The Good Split design more comfortable than traditional keyboards; quick-launch keys cut down on mousing; built-in touch pad.
The Bad Expensive; height not adjustable; small keys; wrist rest not padded; incorporated touch pad is awkward.
The Bottom Line The Adesso Tru-Form Pro is a decent introduction to split keyboards, but there are more comfortable models that cost less.
|Adesso Tru-Form Pro Contoured Ergonomic Keyboard with TouchPad||Logitech Slim Combo for iPad Pro||Logitech G15 Gaming Keyboard (Black)||Logitech K380 Multi-Device Bluetooth Keyboard||Saitek Eclipse II Illumintated Keyboard|
|Price||$49 Amazon.com||$200 Walmart||$80 MSRP||$31 Amazon.com||$80 MSRP|
Adesso Tru-Form Pro Contoured Ergonomic Keyboard with TouchPad
The $79 Adesso Tru-Form Pro is a basic split keyboard that's designed to reduce hand and wrist pain by promoting a neutral typing position. And the Tru-Form Pro is indeed more comfortable than a standard flat keyboard. However, it lacks the height-adjustment features and wider key design of the less expensive (and, in our opinion, more comfortable) Microsoft Natural Ergonomic Keyboard 4000. About the only advantage the Tru-Form offers over the Microsoft model: the keys are less resistant, so those who suffer finger pain while typing might find the Tru-Form more comfortable. For everyone else, though, the Microsoft Natural Ergonomic Keyboard offers more comfort for less money.
Like other ergonomic keyboards, the Adesso Tru-Form Pro features a split design that separates your right and left hands for a more natural typing position. Aside from splitting the right and left sides of the board, the Tru-Form Pro has few differences from a traditional keyboard. Rather than elongated keys for more comfortable finger movement, the Tru-Form Pro keys are average-sized squares. The keys do have excellent travel, and their springiness provides some relief by reducing the amount of pressure required from your fingers.
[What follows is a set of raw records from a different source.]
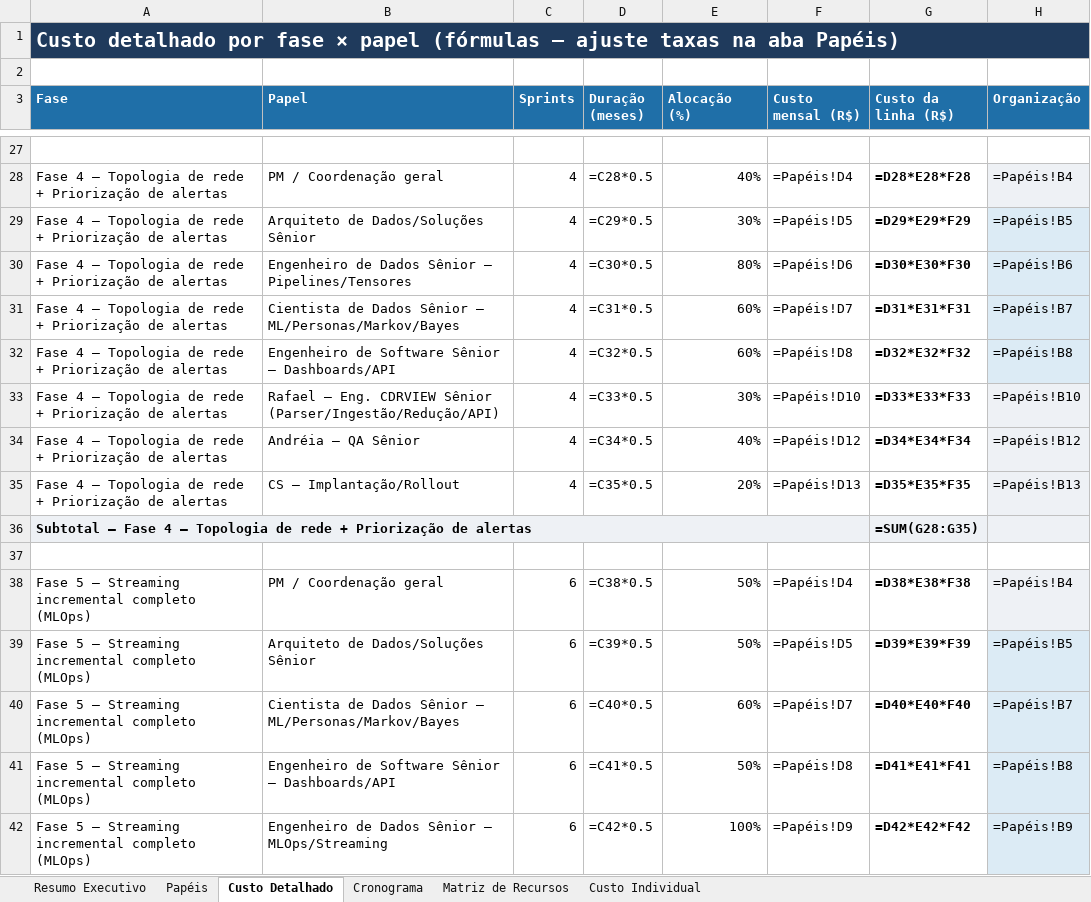
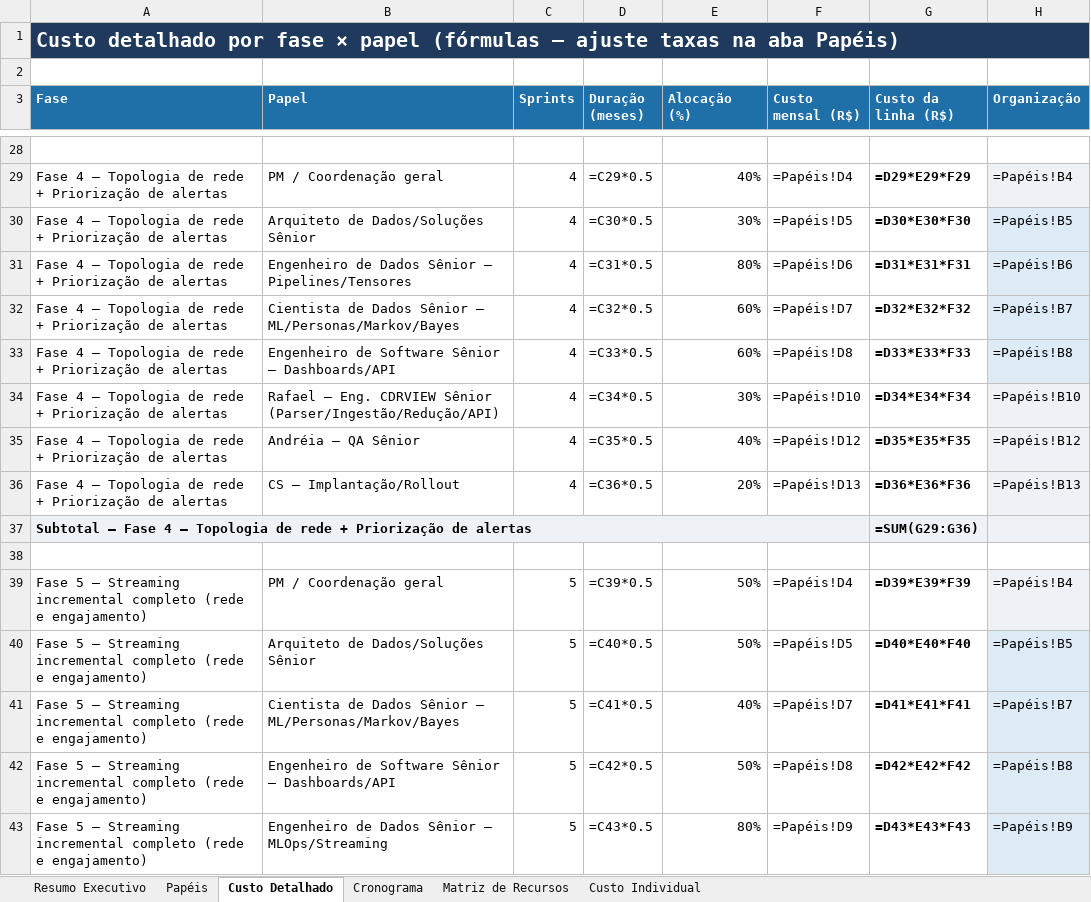
Before and after one commit to ravnguto33/JourneyGraph_ISP, an Excel workbook: docs/JOURNEYGRAPH_MNO_PLANO_IMPLEMENTACAO_CLARO.xlsx, sheet Custo Detalhado, drawn as a sheet; only a part is shown, gaps mark what is left out; values as stored, in another font and other column widths than the file's, no borders; formulas without a stored value are shown as written; addresses are those after the commit; the diff covers the shown part only; the diff names each change by its address in the sheet, - before the commit and + after, or states it on an @@ line.

```diff
--- a/docs/JOURNEYGRAPH_MNO_PLANO_IMPLEMENTACAO_CLARO.xlsx (sheet Custo Detalhado)
+++ b/docs/JOURNEYGRAPH_MNO_PLANO_IMPLEMENTACAO_CLARO.xlsx (sheet Custo Detalhado)
-D29 (Duração (meses)): =C28*0.5
+D29 (Duração (meses)): =C29*0.5
-G29 (Custo da linha (R$)): =D28*E28*F28
+G29 (Custo da linha (R$)): =D29*E29*F29
-D30 (Duração (meses)): =C29*0.5
+D30 (Duração (meses)): =C30*0.5
-G30 (Custo da linha (R$)): =D29*E29*F29
+G30 (Custo da linha (R$)): =D30*E30*F30
-D31 (Duração (meses)): =C30*0.5
+D31 (Duração (meses)): =C31*0.5
-G31 (Custo da linha (R$)): =D30*E30*F30
+G31 (Custo da linha (R$)): =D31*E31*F31
-D32 (Duração (meses)): =C31*0.5
+D32 (Duração (meses)): =C32*0.5
-G32 (Custo da linha (R$)): =D31*E31*F31
+G32 (Custo da linha (R$)): =D32*E32*F32
-D33 (Duração (meses)): =C32*0.5
+D33 (Duração (meses)): =C33*0.5
-G33 (Custo da linha (R$)): =D32*E32*F32
+G33 (Custo da linha (R$)): =D33*E33*F33
-D34 (Duração (meses)): =C33*0.5
+D34 (Duração (meses)): =C34*0.5
-G34 (Custo da linha (R$)): =D33*E33*F33
+G34 (Custo da linha (R$)): =D34*E34*F34
-D35 (Duração (meses)): =C34*0.5
+D35 (Duração (meses)): =C35*0.5
-G35 (Custo da linha (R$)): =D34*E34*F34
+G35 (Custo da linha (R$)): =D35*E35*F35
-D36 (Duração (meses)): =C35*0.5
+D36 (Duração (meses)): =C36*0.5
-G36 (Custo da linha (R$)): =D35*E35*F35
+G36 (Custo da linha (R$)): =D36*E36*F36
-G37 (Custo da linha (R$)): =SUM(G28:G35)
+G37 (Custo da linha (R$)): =SUM(G29:G36)
-A39:A43 (Fase): …incremental completo (MLOps)
+A39:A43 (Fase): …incremental completo (rede e engajamento)
-C39:C43 (Sprints): 6
+C39:C43 (Sprints): 5
-D39 (Duração (meses)): =C38*0.5
+D39 (Duração (meses)): =C39*0.5
-G39 (Custo da linha (R$)): =D38*E38*F38
+G39 (Custo da linha (R$)): =D39*E39*F39
-D40 (Duração (meses)): =C39*0.5
+D40 (Duração (meses)): =C40*0.5
-G40 (Custo da linha (R$)): =D39*E39*F39
+G40 (Custo da linha (R$)): =D40*E40*F40
-D41 (Duração (meses)): =C40*0.5
+D41 (Duração (meses)): =C41*0.5
-E41 (Alocação (%)): 60%
+E41 (Alocação (%)): 40%
-G41 (Custo da linha (R$)): =D40*E40*F40
+G41 (Custo da linha (R$)): =D41*E41*F41
-D42 (Duração (meses)): =C41*0.5
+D42 (Duração (meses)): =C42*0.5
-G42 (Custo da linha (R$)): =D41*E41*F41
+G42 (Custo da linha (R$)): =D42*E42*F42
-D43 (Duração (meses)): =C42*0.5
+D43 (Duração (meses)): =C43*0.5
-E43 (Alocação (%)): 100%
+E43 (Alocação (%)): 80%
-G43 (Custo da linha (R$)): =D42*E42*F42
+G43 (Custo da linha (R$)): =D43*E43*F43
```
Also changed, not shown: 2 added rows, 1 removed row and 69 edited cells elsewhere in this sheet, sheet Resumo Executivo, sheet Cronograma, sheet Matriz de Recursos, 1 other file.
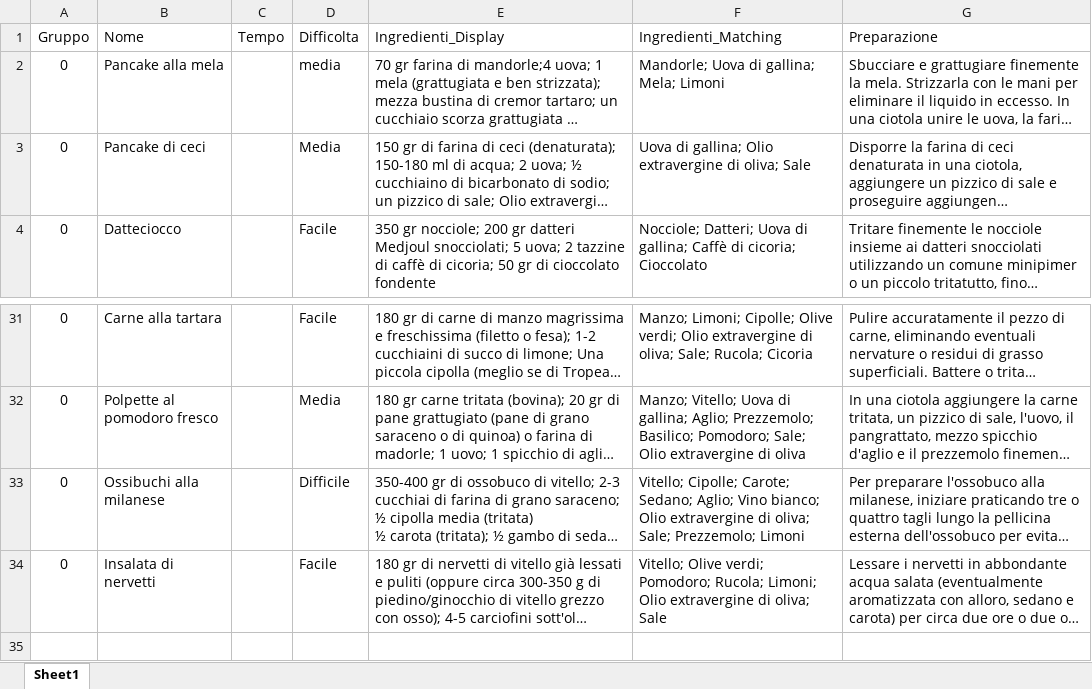
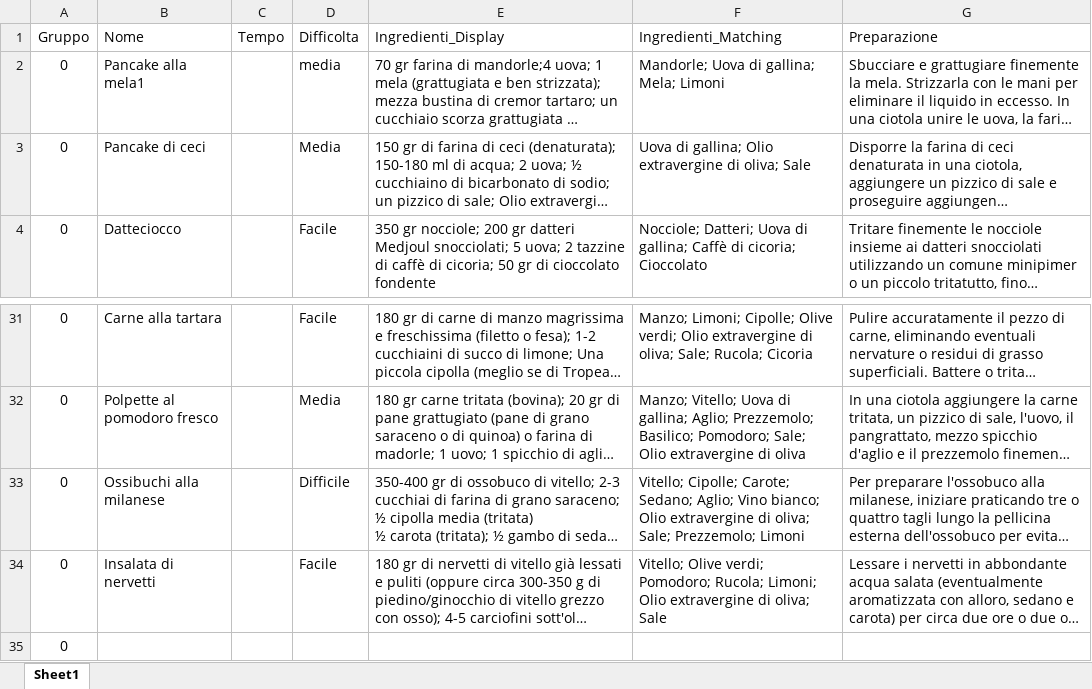
Before and after one commit to albertobianchi473-tech/dieta_gruppo_sanguigno, an Excel workbook: ricette.xlsx, sheet Sheet1, drawn as a sheet; only a part is shown, gaps mark what is left out; long unchanged cells end in …; values as stored, in another font and other column widths than the file's, no borders; the diff names each change by its address in the sheet, - before the commit and + after, or states it on an @@ line.

Commit message:
Add files via upload

```diff
--- a/ricette.xlsx (sheet Sheet1)
+++ b/ricette.xlsx (sheet Sheet1)
-B2 (Nome): Pancake alla mela
+B2 (Nome): Pancake alla mela1
+row 35: 0
```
However, the overall typing experience is not as comfortable as it could have been, and we found ourselves wishing the keys themselves had been modified, as on other ergonomic split keyboards.
The Tru-Form Pro incorporates a number of features designed to cut down on mousing. A row of silver buttons at the top of the board come preprogrammed to launch your default Web browser or e-mail client and control media playback; we found ourselves relying heavily on the volume controls that are also situated nearby. Below the keyboard, at the center of the wrist rest, sits a touch pad with scroll, zoom, and forward/back controls. This option for navigation is a nice touch, but its awkward placement on the slanted front edge of the keyboard actually makes it difficult to use.